Your assignment - Search through the entries for the word "Vitoria" and copy every line that has it.

Saved entries:
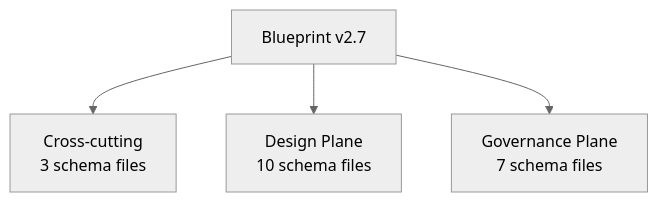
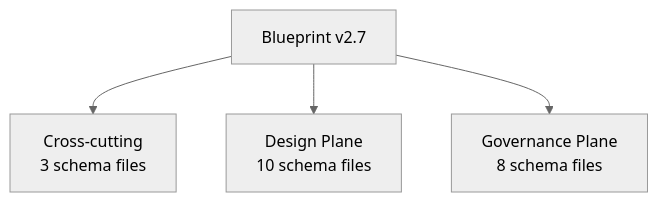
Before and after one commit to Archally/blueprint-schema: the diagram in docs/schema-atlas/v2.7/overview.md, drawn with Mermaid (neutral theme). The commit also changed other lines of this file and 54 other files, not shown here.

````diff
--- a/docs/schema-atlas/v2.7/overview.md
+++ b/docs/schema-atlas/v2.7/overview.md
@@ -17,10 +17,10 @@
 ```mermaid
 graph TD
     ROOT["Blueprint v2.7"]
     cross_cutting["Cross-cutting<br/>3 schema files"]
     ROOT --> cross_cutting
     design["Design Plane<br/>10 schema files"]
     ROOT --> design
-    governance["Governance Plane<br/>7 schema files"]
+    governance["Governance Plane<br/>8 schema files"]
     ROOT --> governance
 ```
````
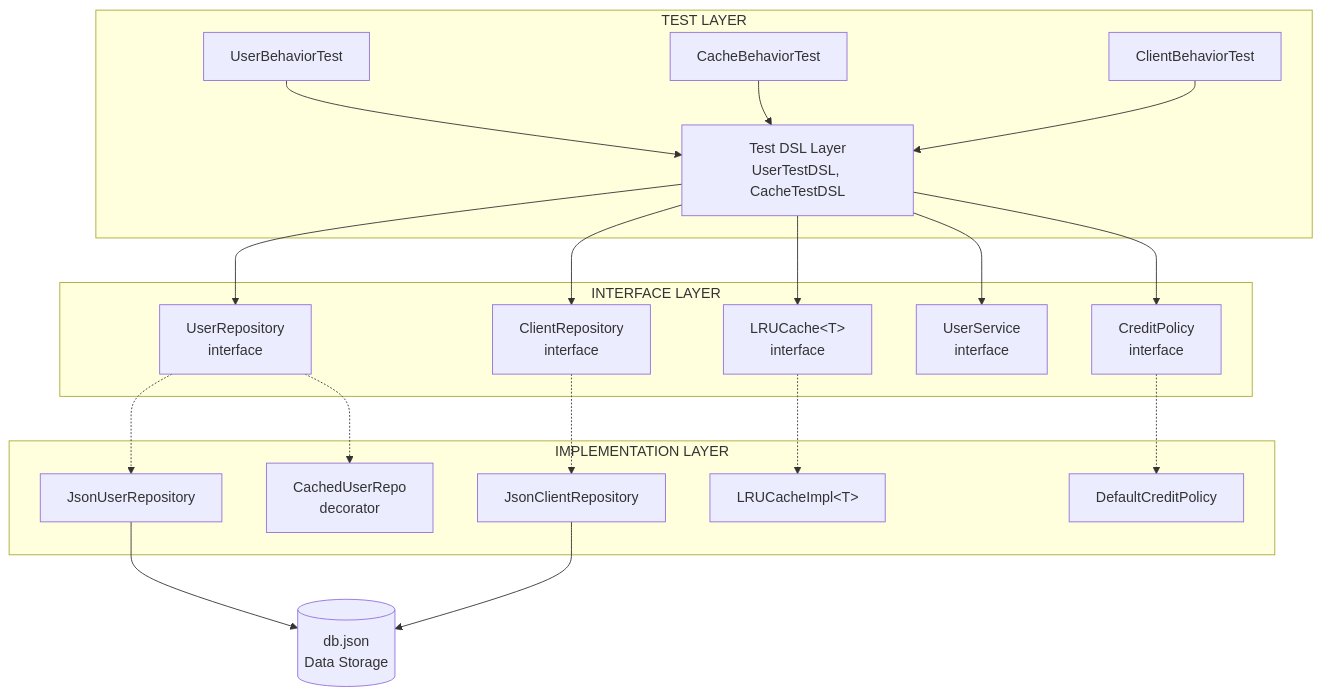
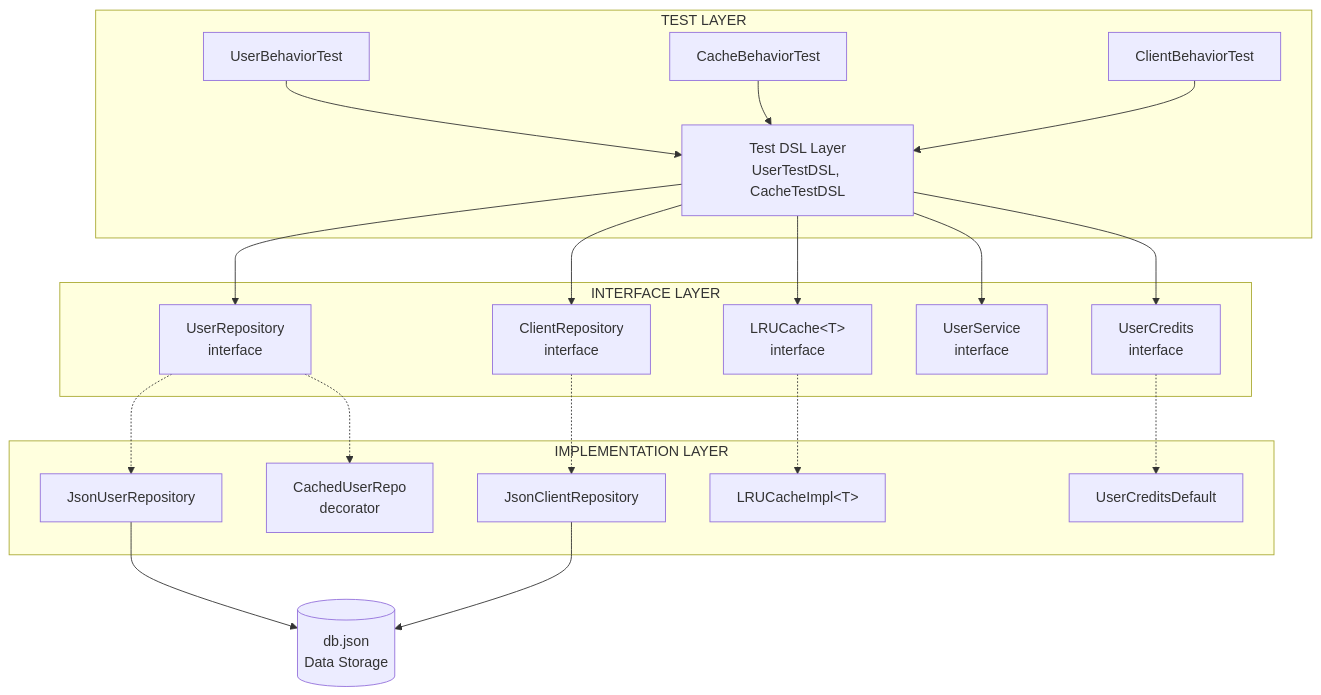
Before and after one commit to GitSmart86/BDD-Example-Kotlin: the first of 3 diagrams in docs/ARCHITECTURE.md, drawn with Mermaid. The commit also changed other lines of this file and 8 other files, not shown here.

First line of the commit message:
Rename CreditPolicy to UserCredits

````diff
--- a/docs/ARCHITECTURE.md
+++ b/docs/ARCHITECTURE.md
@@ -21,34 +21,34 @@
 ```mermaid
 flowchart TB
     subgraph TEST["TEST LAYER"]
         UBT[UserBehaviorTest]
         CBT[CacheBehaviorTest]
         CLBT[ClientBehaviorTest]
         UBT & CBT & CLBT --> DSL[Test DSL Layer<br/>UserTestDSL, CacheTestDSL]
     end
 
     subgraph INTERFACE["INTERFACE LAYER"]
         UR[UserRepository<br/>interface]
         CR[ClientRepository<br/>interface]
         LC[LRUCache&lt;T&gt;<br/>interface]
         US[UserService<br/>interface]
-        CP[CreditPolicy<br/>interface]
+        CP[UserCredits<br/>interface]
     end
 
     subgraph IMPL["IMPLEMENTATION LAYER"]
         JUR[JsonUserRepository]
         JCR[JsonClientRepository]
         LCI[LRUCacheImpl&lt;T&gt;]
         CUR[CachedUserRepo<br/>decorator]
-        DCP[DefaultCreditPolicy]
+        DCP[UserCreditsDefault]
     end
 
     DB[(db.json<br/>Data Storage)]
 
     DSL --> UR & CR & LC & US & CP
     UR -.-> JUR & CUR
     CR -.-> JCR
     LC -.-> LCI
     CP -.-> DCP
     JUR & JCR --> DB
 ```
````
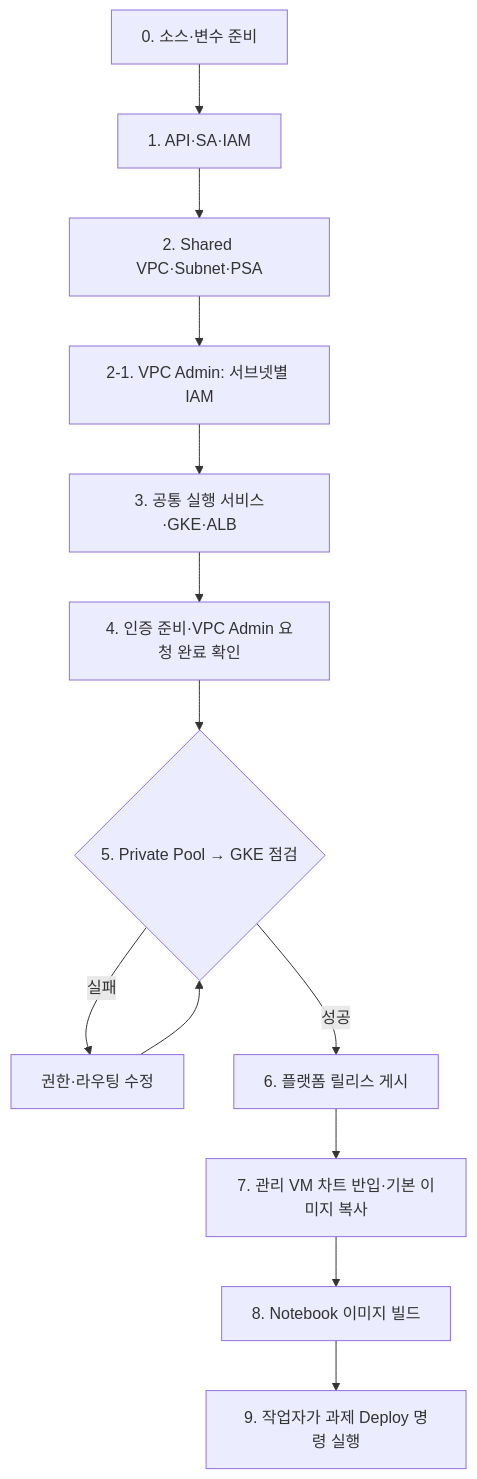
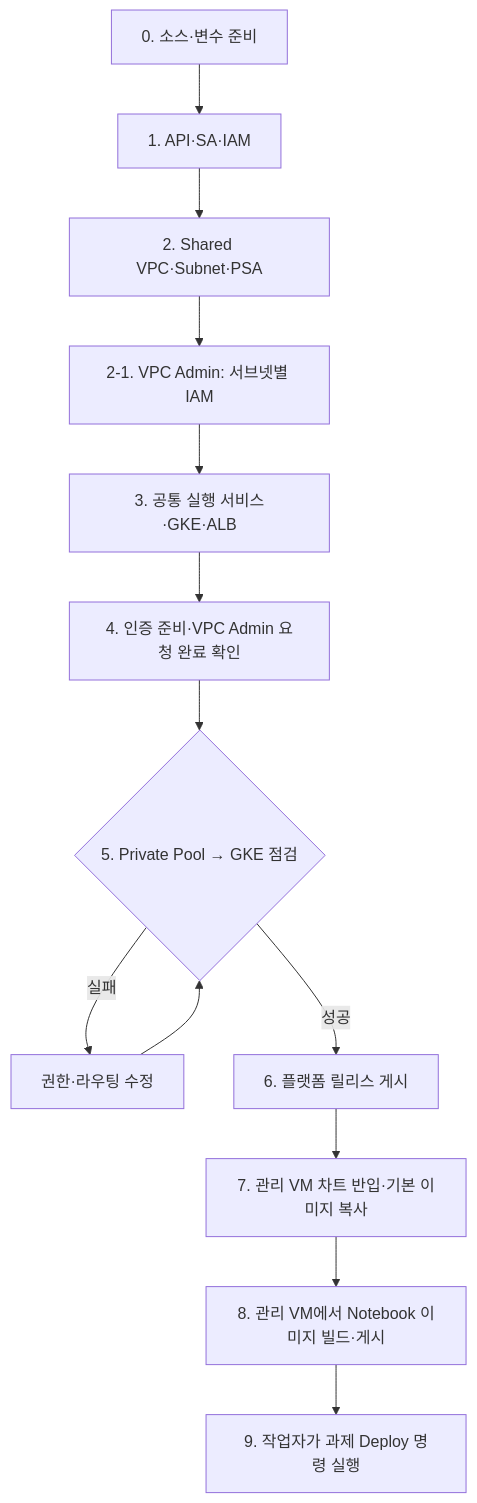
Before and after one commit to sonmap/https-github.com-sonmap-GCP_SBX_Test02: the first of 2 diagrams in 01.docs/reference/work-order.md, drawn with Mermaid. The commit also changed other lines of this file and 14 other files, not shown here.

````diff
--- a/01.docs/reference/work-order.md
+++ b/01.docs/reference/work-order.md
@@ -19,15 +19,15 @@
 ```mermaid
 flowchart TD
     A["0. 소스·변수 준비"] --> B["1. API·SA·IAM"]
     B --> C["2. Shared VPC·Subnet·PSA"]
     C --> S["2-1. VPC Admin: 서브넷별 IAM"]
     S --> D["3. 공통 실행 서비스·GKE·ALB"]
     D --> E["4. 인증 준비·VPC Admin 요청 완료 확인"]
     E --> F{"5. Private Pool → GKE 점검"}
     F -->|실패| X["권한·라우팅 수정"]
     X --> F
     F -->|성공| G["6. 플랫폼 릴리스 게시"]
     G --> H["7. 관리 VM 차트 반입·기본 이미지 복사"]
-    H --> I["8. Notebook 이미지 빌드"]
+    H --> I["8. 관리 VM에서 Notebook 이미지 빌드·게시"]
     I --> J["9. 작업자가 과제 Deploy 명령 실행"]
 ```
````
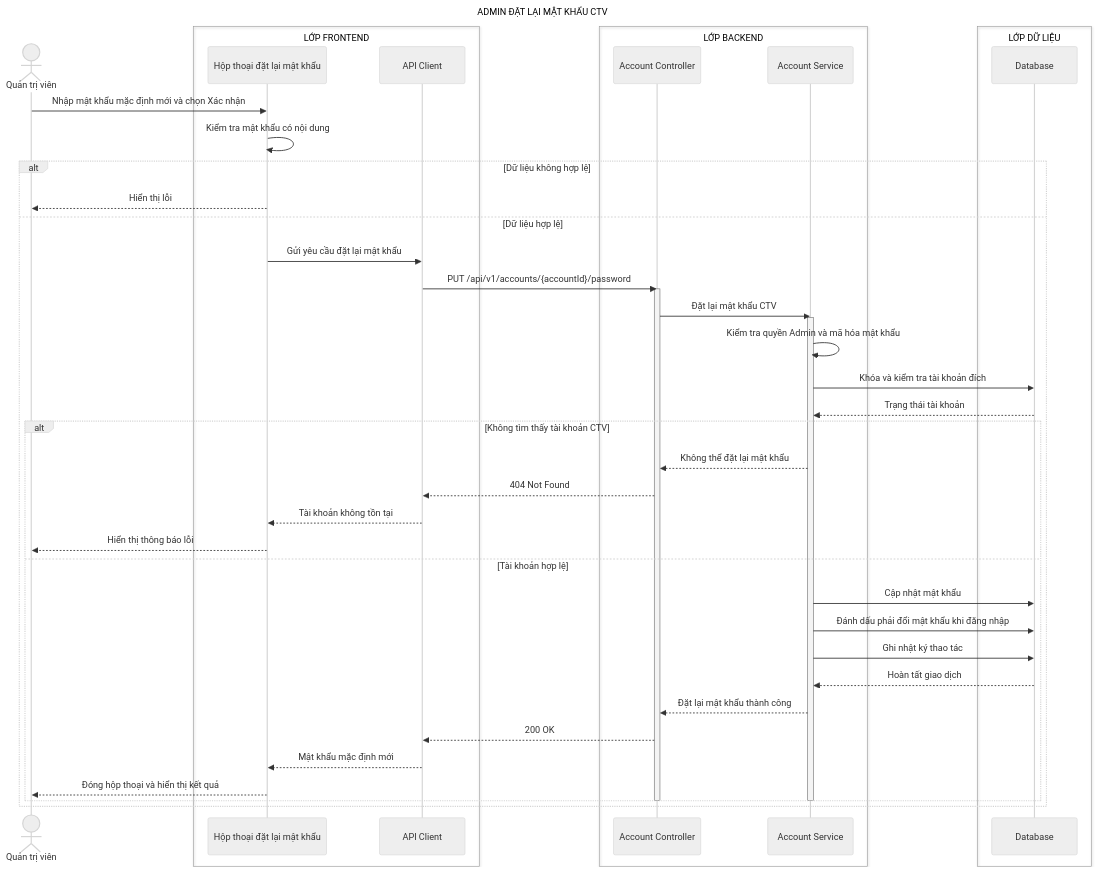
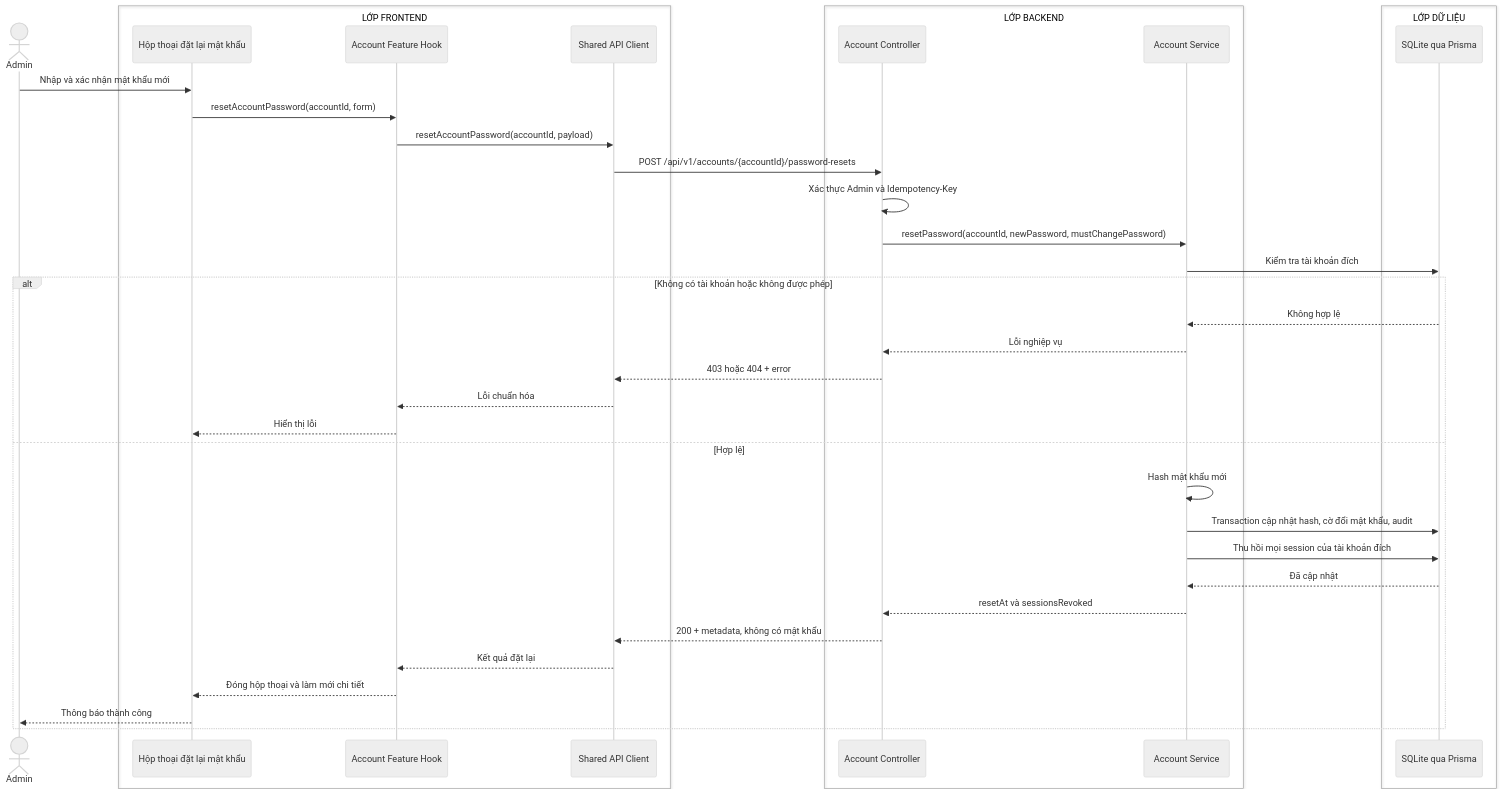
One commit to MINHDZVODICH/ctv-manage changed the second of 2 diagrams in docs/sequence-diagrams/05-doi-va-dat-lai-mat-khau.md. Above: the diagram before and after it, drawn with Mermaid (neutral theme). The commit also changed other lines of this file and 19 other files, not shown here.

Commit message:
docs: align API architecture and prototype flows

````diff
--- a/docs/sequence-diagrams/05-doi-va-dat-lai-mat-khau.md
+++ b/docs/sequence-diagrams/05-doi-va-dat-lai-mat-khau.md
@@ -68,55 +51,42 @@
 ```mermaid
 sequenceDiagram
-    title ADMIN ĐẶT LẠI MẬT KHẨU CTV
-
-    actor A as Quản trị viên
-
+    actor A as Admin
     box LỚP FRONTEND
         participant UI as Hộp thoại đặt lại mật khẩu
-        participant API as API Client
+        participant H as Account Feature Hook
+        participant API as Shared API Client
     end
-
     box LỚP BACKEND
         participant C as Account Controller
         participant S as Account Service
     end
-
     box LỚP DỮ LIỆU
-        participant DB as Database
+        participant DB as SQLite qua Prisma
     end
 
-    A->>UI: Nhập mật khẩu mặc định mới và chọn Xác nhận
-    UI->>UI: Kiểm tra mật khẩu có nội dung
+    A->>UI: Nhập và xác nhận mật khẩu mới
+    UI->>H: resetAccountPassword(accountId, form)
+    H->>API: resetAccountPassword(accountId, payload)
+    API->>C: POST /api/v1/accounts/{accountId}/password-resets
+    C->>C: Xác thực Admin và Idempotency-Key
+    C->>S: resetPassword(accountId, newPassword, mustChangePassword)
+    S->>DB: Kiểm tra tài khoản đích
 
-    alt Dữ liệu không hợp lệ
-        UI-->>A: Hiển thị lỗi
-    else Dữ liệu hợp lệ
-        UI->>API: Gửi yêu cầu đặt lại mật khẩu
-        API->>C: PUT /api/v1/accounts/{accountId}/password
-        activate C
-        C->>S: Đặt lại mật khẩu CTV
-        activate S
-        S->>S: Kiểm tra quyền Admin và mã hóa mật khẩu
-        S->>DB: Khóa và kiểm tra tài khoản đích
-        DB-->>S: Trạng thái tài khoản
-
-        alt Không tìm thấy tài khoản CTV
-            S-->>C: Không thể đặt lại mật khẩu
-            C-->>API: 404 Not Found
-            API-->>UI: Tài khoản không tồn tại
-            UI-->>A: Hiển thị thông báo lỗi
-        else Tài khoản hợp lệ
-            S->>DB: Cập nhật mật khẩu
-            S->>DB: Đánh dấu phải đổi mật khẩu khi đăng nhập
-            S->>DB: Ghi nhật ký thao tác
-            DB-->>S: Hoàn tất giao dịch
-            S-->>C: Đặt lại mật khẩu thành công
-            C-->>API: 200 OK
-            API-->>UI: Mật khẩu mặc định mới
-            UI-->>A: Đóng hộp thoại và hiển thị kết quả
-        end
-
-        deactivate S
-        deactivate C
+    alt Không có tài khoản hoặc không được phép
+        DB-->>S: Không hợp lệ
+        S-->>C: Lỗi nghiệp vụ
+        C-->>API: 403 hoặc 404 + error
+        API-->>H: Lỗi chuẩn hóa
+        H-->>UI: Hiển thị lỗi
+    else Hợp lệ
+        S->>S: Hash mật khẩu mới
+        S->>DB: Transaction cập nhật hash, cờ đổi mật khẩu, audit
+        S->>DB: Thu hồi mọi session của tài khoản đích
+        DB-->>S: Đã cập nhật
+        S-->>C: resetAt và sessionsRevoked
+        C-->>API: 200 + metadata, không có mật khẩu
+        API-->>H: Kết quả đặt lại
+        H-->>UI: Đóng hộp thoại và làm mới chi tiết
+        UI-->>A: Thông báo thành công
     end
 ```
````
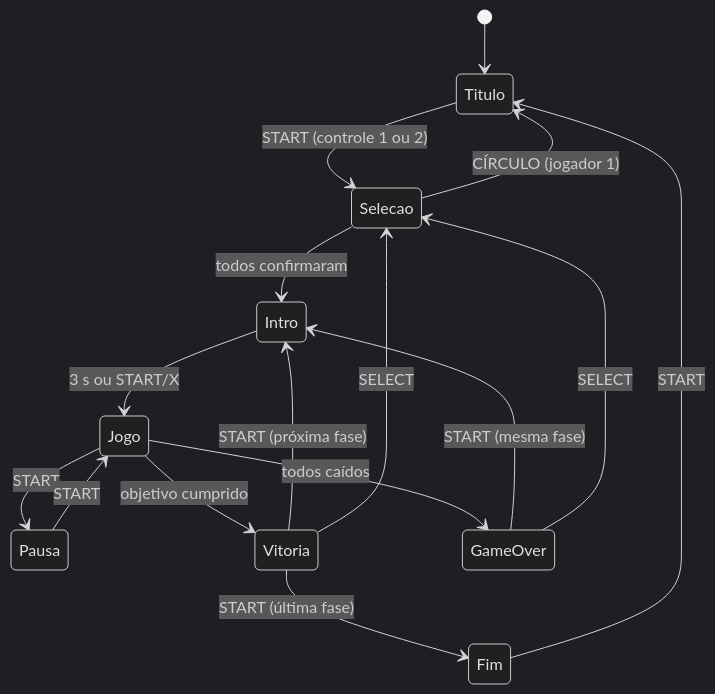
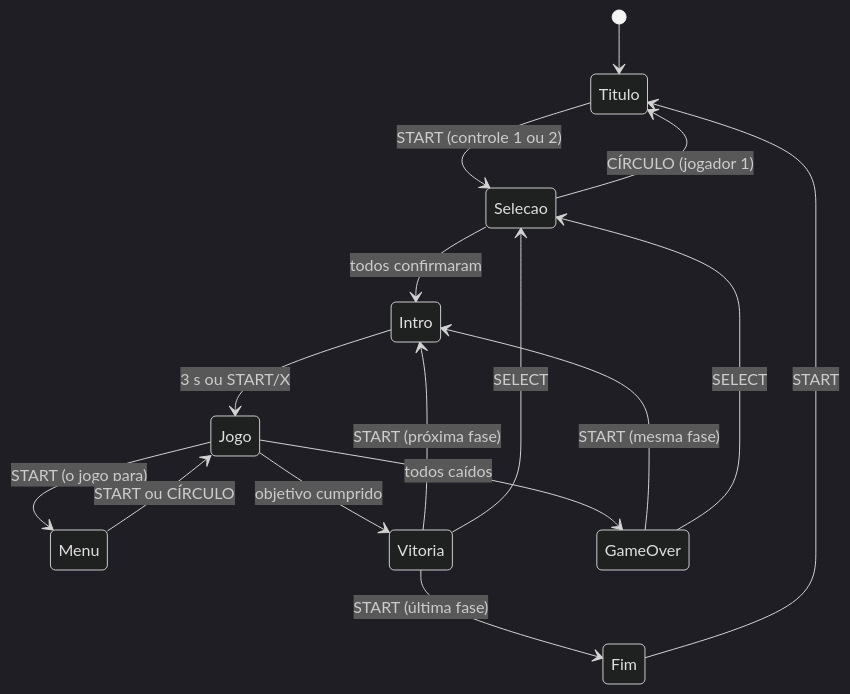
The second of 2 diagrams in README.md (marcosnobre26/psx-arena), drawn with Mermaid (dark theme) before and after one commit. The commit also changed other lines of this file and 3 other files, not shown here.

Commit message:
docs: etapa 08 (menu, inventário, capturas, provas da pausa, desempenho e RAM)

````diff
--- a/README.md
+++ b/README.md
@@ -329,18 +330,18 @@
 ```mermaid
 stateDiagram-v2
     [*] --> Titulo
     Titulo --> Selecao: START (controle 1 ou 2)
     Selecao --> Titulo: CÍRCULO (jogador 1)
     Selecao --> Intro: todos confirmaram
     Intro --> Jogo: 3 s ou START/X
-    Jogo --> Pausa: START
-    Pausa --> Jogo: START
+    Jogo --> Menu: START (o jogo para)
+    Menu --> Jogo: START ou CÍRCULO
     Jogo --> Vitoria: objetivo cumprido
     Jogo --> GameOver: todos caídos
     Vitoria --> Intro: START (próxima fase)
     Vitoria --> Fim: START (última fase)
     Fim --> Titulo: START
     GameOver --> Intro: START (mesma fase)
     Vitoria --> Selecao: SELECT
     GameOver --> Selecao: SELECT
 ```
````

Worked solution -
     Jogo --> Vitoria: objetivo cumprido
     Vitoria --> Intro: START (próxima fase)
     Vitoria --> Fim: START (última fase)
     Vitoria --> Selecao: SELECT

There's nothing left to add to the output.